ABOUT THIS TASK =
For this exercise, write out the whole listing below exactly, omitting its images.

>>>

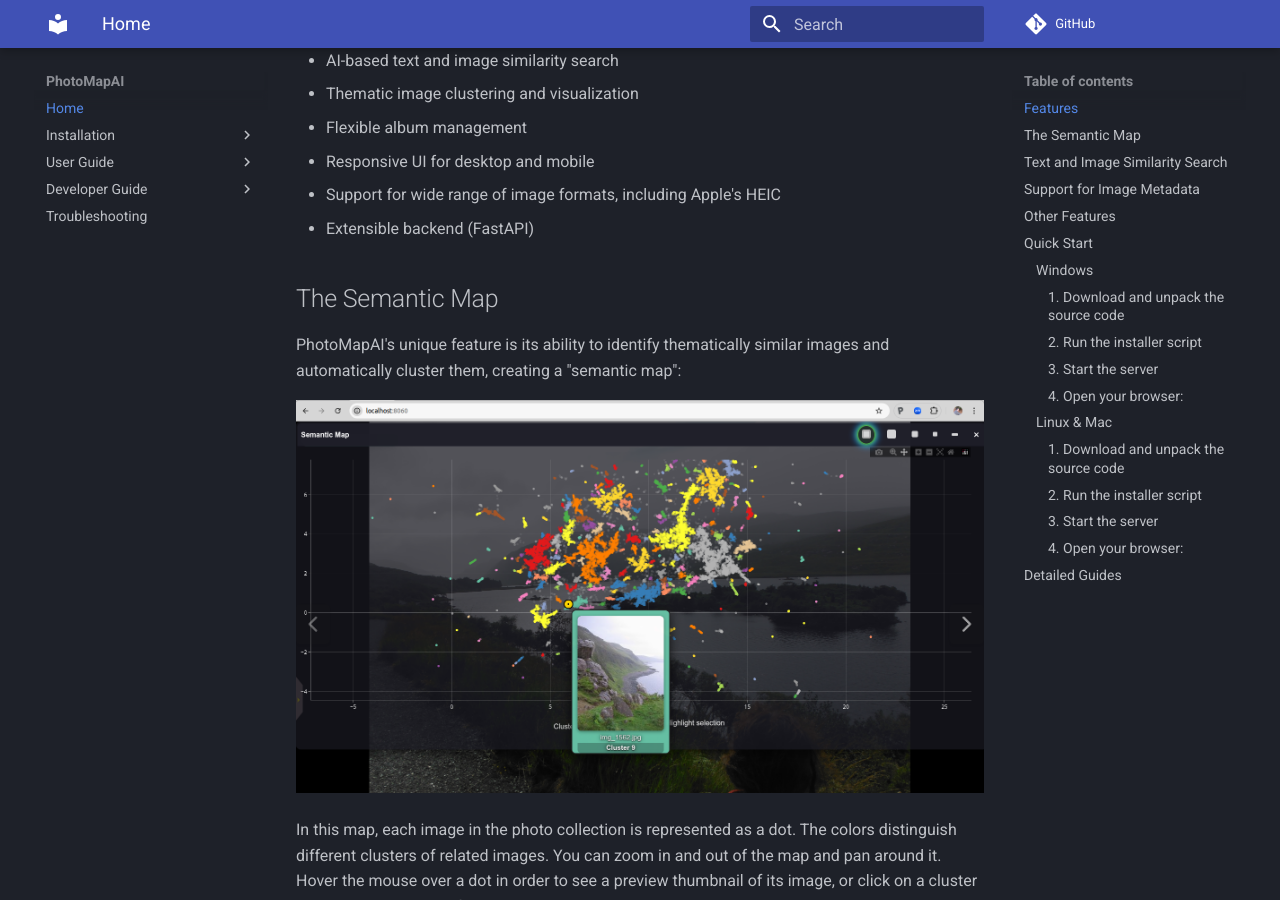
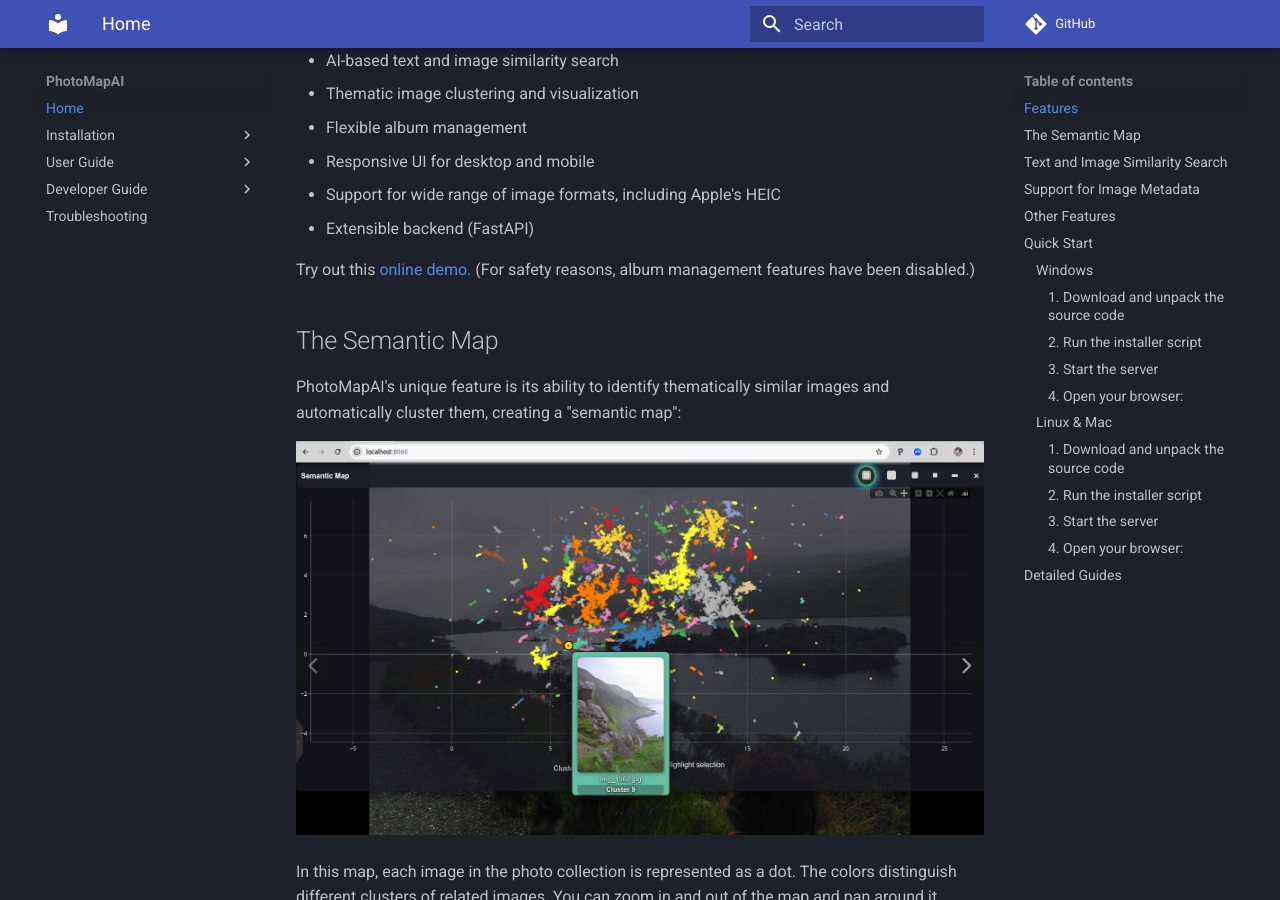
Before and after one commit to lstein/PhotoMapAI, an MkDocs documentation site: the page built from docs/index.md, in a window 1280 px wide and 900 px high, scrolled down 965 px. Built offline with MkDocs 1.6.1 and Material for MkDocs 9.7.7, drawn with Linux system fonts in a browser that asks for light colours; comment, search, counter and statistics services are not loaded.

Commit message:
add pointer to demo

```diff
--- a/docs/index.md
+++ b/docs/index.md
@@ -15,6 +15,8 @@
 - Responsive UI for desktop and mobile
 - Support for wide range of image formats, including Apple's HEIC
 - Extensible backend (FastAPI)
+
+Try out this <a href="https://photomap.4crabs.org">online demo.</a> (For safety reasons, album management features have been disabled.)
 
 ## The Semantic Map
 
```
Also changed, not shown: README.md (+2 -0 lines).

<<<

RESPONSE =
Before and after one commit to lstein/PhotoMapAI, an MkDocs documentation site: the page built from docs/index.md, in a window 1280 px wide and 900 px high, scrolled down 965 px. Built offline with MkDocs 1.6.1 and Material for MkDocs 9.7.7, drawn with Linux system fonts in a browser that asks for light colours; comment, search, counter and statistics services are not loaded.

Commit message:
add pointer to demo

```diff
--- a/docs/index.md
+++ b/docs/index.md
@@ -15,6 +15,8 @@
 - Responsive UI for desktop and mobile
 - Support for wide range of image formats, including Apple's HEIC
 - Extensible backend (FastAPI)
+
+Try out this <a href="https://photomap.4crabs.org">online demo.</a> (For safety reasons, album management features have been disabled.)
 
 ## The Semantic Map
 
```
Also changed, not shown: README.md (+2 -0 lines).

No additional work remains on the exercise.